Your assignment
Lines with the word "mxGraphModel" in them are the ones to copy from the records.

Data extracted from a collection
★ ★ ★

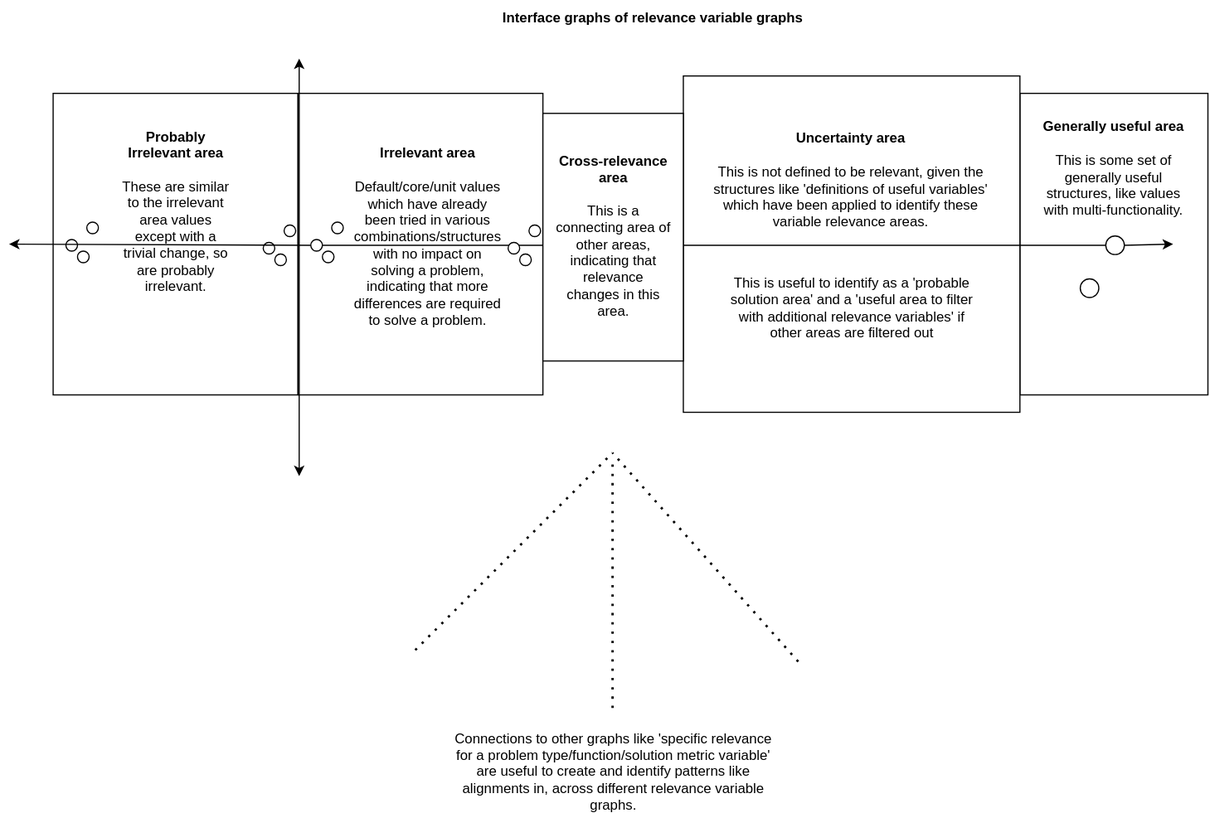
The draw.io diagram docs/objects/variable_relevance_graphs.drawio.svg in outdreamer/build-a-cure, before a commit. Source tidied: cells renumbered, new cells last; positions are measured from the earlier drawing's top-left corner, leaving out a move shared by most shapes. Source of this version:
```xml
<mxGraphModel>
  <root>
    <mxCell id="0" />
    <mxCell id="1" parent="0" />
    <mxCell id="2" style="rounded=0;whiteSpace=wrap;html=1;" parent="1" vertex="1">
      <mxGeometry x="38" y="80" width="211" height="260" as="geometry" />
    </mxCell>
    <mxCell id="3" style="ellipse;whiteSpace=wrap;html=1;" parent="1" vertex="1">
      <mxGeometry x="49" y="206" width="10" height="10" as="geometry" />
    </mxCell>
    <mxCell id="4" style="ellipse;whiteSpace=wrap;html=1;" parent="1" vertex="1">
      <mxGeometry x="59" y="216" width="10" height="10" as="geometry" />
    </mxCell>
    <mxCell id="5" style="ellipse;whiteSpace=wrap;html=1;" parent="1" vertex="1">
      <mxGeometry x="67" y="191" width="10" height="10" as="geometry" />
    </mxCell>
    <mxCell id="6" value="&lt;b&gt;Probably Irrelevant area&lt;br&gt;&lt;/b&gt;&lt;br&gt;These are similar to the irrelevant area values except with a trivial change, so are probably irrelevant." style="text;html=1;strokeColor=none;fillColor=none;align=center;verticalAlign=middle;whiteSpace=wrap;rounded=0;" parent="1" vertex="1">
      <mxGeometry x="92.5" y="170" width="102" height="24" as="geometry" />
    </mxCell>
    <mxCell id="7" style="ellipse;whiteSpace=wrap;html=1;" parent="1" vertex="1">
      <mxGeometry x="219" y="208.5" width="10" height="10" as="geometry" />
    </mxCell>
    <mxCell id="8" style="ellipse;whiteSpace=wrap;html=1;" parent="1" vertex="1">
      <mxGeometry x="229" y="218.5" width="10" height="10" as="geometry" />
    </mxCell>
    <mxCell id="9" style="ellipse;whiteSpace=wrap;html=1;" parent="1" vertex="1">
      <mxGeometry x="237" y="193.5" width="10" height="10" as="geometry" />
    </mxCell>
    <mxCell id="10" style="rounded=0;whiteSpace=wrap;html=1;" parent="1" vertex="1">
      <mxGeometry x="249" y="80" width="211" height="260" as="geometry" />
    </mxCell>
    <mxCell id="11" style="rounded=0;whiteSpace=wrap;html=1;" parent="1" vertex="1">
      <mxGeometry x="871" y="80" width="162" height="260" as="geometry" />
    </mxCell>
    <mxCell id="12" style="whiteSpace=wrap;html=1;" parent="1" vertex="1">
      <mxGeometry x="581" y="65" width="290" height="290" as="geometry" />
    </mxCell>
    <mxCell id="13" style="endArrow=classic;startArrow=classic;html=1;rounded=0;" parent="1" edge="1">
      <mxGeometry relative="1" as="geometry">
        <mxPoint x="250" y="410" as="sourcePoint" />
        <mxPoint x="250" y="50" as="targetPoint" />
      </mxGeometry>
    </mxCell>
    <mxCell id="14" style="endArrow=classic;startArrow=none;html=1;rounded=0;" parent="1" edge="1" source="21">
      <mxGeometry relative="1" as="geometry">
        <mxPoint x="1003" y="210" as="targetPoint" />
      </mxGeometry>
    </mxCell>
    <mxCell id="15" style="ellipse;whiteSpace=wrap;html=1;" parent="1" vertex="1">
      <mxGeometry x="260" y="206" width="10" height="10" as="geometry" />
    </mxCell>
    <mxCell id="16" style="endArrow=none;startArrow=classic;html=1;rounded=0;" parent="1" edge="1" target="15">
      <mxGeometry relative="1" as="geometry">
        <mxPoint y="210" as="sourcePoint" />
      </mxGeometry>
    </mxCell>
    <mxCell id="17" style="ellipse;whiteSpace=wrap;html=1;" parent="1" vertex="1">
      <mxGeometry x="270" y="216" width="10" height="10" as="geometry" />
    </mxCell>
    <mxCell id="18" style="ellipse;whiteSpace=wrap;html=1;" parent="1" vertex="1">
      <mxGeometry x="278" y="191" width="10" height="10" as="geometry" />
    </mxCell>
    <mxCell id="19" value="&lt;b&gt;Uncertainty area&lt;br&gt;&lt;/b&gt;&lt;br&gt;This is not defined to be relevant, given the structures like 'definitions of useful variables' which have been applied to identify these variable relevance areas." style="text;html=1;strokeColor=none;fillColor=none;align=center;verticalAlign=middle;whiteSpace=wrap;rounded=0;" parent="1" vertex="1">
      <mxGeometry x="598.5" y="140" width="255" height="30" as="geometry" />
    </mxCell>
    <mxCell id="20" style="ellipse;whiteSpace=wrap;html=1;" parent="1" vertex="1">
      <mxGeometry x="923" y="240" width="16" height="16" as="geometry" />
    </mxCell>
    <mxCell id="21" style="ellipse;whiteSpace=wrap;html=1;" parent="1" vertex="1">
      <mxGeometry x="945" y="203" width="16" height="16" as="geometry" />
    </mxCell>
    <mxCell id="22" style="endArrow=none;startArrow=none;html=1;rounded=0;" parent="1" edge="1" source="15" target="21">
      <mxGeometry relative="1" as="geometry" />
    </mxCell>
    <mxCell id="23" value="&lt;b&gt;Generally useful area&lt;br&gt;&lt;/b&gt;&lt;br&gt;This is some set of generally useful structures, like values with multi-functionality." style="text;html=1;strokeColor=none;fillColor=none;align=center;verticalAlign=middle;whiteSpace=wrap;rounded=0;" parent="1" vertex="1">
      <mxGeometry x="883.2" y="130" width="137.5" height="30" as="geometry" />
    </mxCell>
    <mxCell id="24" value="&lt;b&gt;Irrelevant area&lt;br&gt;&lt;/b&gt;&lt;br&gt;Default/core/unit values which have already been tried in various combinations/structures with no impact on solving a problem, indicating that more differences are required to solve a problem." style="text;html=1;strokeColor=none;fillColor=none;align=center;verticalAlign=middle;whiteSpace=wrap;rounded=0;" parent="1" vertex="1">
      <mxGeometry x="310" y="192" width="102" height="24" as="geometry" />
    </mxCell>
    <mxCell id="25" style="ellipse;whiteSpace=wrap;html=1;" parent="1" vertex="1">
      <mxGeometry x="430" y="208.5" width="10" height="10" as="geometry" />
    </mxCell>
    <mxCell id="26" style="ellipse;whiteSpace=wrap;html=1;" parent="1" vertex="1">
      <mxGeometry x="440" y="218.5" width="10" height="10" as="geometry" />
    </mxCell>
    <mxCell id="27" style="ellipse;whiteSpace=wrap;html=1;" parent="1" vertex="1">
      <mxGeometry x="448" y="193.5" width="10" height="10" as="geometry" />
    </mxCell>
    <mxCell id="28" value="This is useful to identify as a 'probable solution area' and a 'useful area to filter with additional relevance variables' if other areas are filtered out" style="text;html=1;strokeColor=none;fillColor=none;align=center;verticalAlign=middle;whiteSpace=wrap;rounded=0;" parent="1" vertex="1">
      <mxGeometry x="617.8" y="250" width="216.5" height="30" as="geometry" />
    </mxCell>
    <mxCell id="29" style="rounded=0;whiteSpace=wrap;html=1;" parent="1" vertex="1">
      <mxGeometry x="460" y="97.2" width="121" height="213.5" as="geometry" />
    </mxCell>
    <mxCell id="30" value="&lt;b&gt;Cross-relevance area&lt;br&gt;&lt;/b&gt;&lt;br&gt;This is a connecting area of other areas, indicating that relevance changes in this area." style="text;html=1;strokeColor=none;fillColor=none;align=center;verticalAlign=middle;whiteSpace=wrap;rounded=0;" parent="1" vertex="1">
      <mxGeometry x="469.5" y="191" width="102" height="24" as="geometry" />
    </mxCell>
    <mxCell id="31" value="&lt;b&gt;Interface graphs of relevance variable graphs&lt;/b&gt;" style="text;html=1;strokeColor=none;fillColor=none;align=center;verticalAlign=middle;whiteSpace=wrap;rounded=0;" parent="1" vertex="1">
      <mxGeometry x="420" width="270" height="30" as="geometry" />
    </mxCell>
    <mxCell id="32" style="endArrow=none;dashed=1;html=1;dashPattern=1 3;strokeWidth=2;rounded=0;" parent="1" edge="1">
      <mxGeometry relative="1" as="geometry">
        <mxPoint x="520" y="610" as="sourcePoint" />
        <mxPoint x="520" y="400" as="targetPoint" />
      </mxGeometry>
    </mxCell>
    <mxCell id="33" value="Connections to other graphs like 'specific relevance for a problem type/function/solution metric variable' are useful to create and identify patterns like alignments in, across different relevance variable graphs." style="text;html=1;strokeColor=none;fillColor=none;align=center;verticalAlign=middle;whiteSpace=wrap;rounded=0;" parent="1" vertex="1">
      <mxGeometry x="380.5" y="650" width="280" height="30" as="geometry" />
    </mxCell>
    <mxCell id="34" style="endArrow=none;dashed=1;html=1;dashPattern=1 3;strokeWidth=2;rounded=0;" parent="1" edge="1">
      <mxGeometry relative="1" as="geometry">
        <mxPoint x="350" y="560" as="sourcePoint" />
        <mxPoint x="520" y="390" as="targetPoint" />
      </mxGeometry>
    </mxCell>
    <mxCell id="35" style="endArrow=none;dashed=1;html=1;dashPattern=1 3;strokeWidth=2;rounded=0;" parent="1" edge="1">
      <mxGeometry relative="1" as="geometry">
        <mxPoint x="680" y="570" as="sourcePoint" />
        <mxPoint x="520" y="390" as="targetPoint" />
      </mxGeometry>
    </mxCell>
  </root>
</mxGraphModel>
```
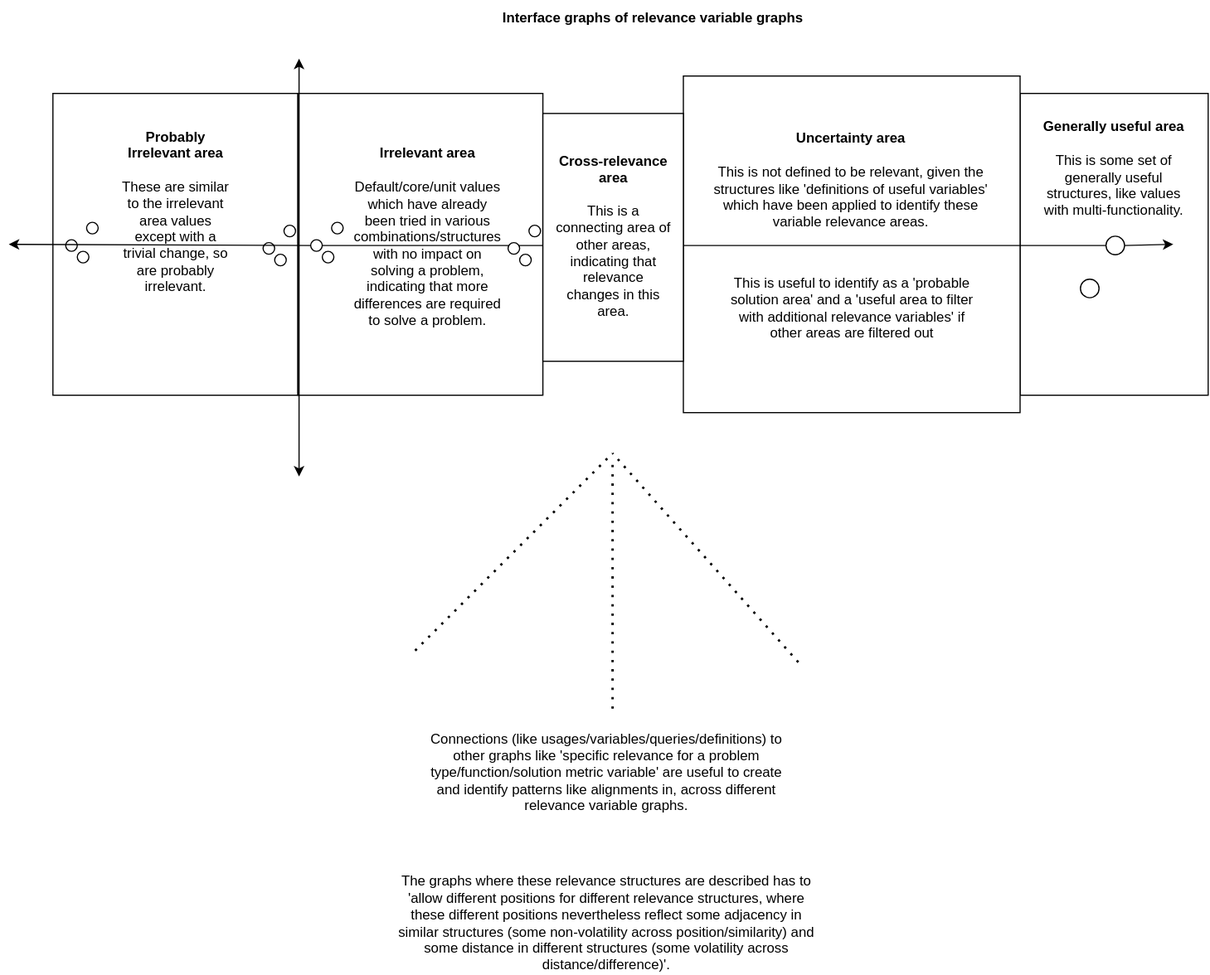
After the change.

What changed in the source:
```diff
@@ -105,8 +105,8 @@
         <mxPoint x="520" y="400" as="targetPoint" />
       </mxGeometry>
     </mxCell>
-    <mxCell id="33" value="Connections to other graphs like 'specific relevance for a problem type/function/solution metric variable' are useful to create and identify patterns like alignments in, across different relevance variable graphs." style="text;html=1;strokeColor=none;fillColor=none;align=center;verticalAlign=middle;whiteSpace=wrap;rounded=0;" parent="1" vertex="1">
-      <mxGeometry x="380.5" y="650" width="280" height="30" as="geometry" />
+    <mxCell id="33" value="Connections (like usages/variables/queries/definitions) to other graphs like 'specific relevance for a problem type/function/solution metric variable' are useful to create and identify patterns like alignments in, across different relevance variable graphs." style="text;html=1;strokeColor=none;fillColor=none;align=center;verticalAlign=middle;whiteSpace=wrap;rounded=0;" parent="1" vertex="1">
+      <mxGeometry x="360" y="650" width="309.5" height="30" as="geometry" />
     </mxCell>
     <mxCell id="34" style="endArrow=none;dashed=1;html=1;dashPattern=1 3;strokeWidth=2;rounded=0;" parent="1" edge="1">
       <mxGeometry relative="1" as="geometry">
@@ -120,5 +120,8 @@
         <mxPoint x="520" y="390" as="targetPoint" />
       </mxGeometry>
     </mxCell>
+    <mxCell id="36" value="The graphs where these relevance structures are described has to 'allow different positions for different relevance structures, where these different positions nevertheless reflect some adjacency in similar structures (some non-volatility across position/similarity) and some distance in different structures (some volatility across distance/difference)'." style="text;html=1;strokeColor=none;fillColor=none;align=center;verticalAlign=middle;whiteSpace=wrap;rounded=0;" parent="1" vertex="1">
+      <mxGeometry x="330" y="780" width="369.5" height="30" as="geometry" />
+    </mxCell>
   </root>
 </mxGraphModel>
```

★ ★ ★

Exercise result
<mxGraphModel>
</mxGraphModel>
 </mxGraphModel>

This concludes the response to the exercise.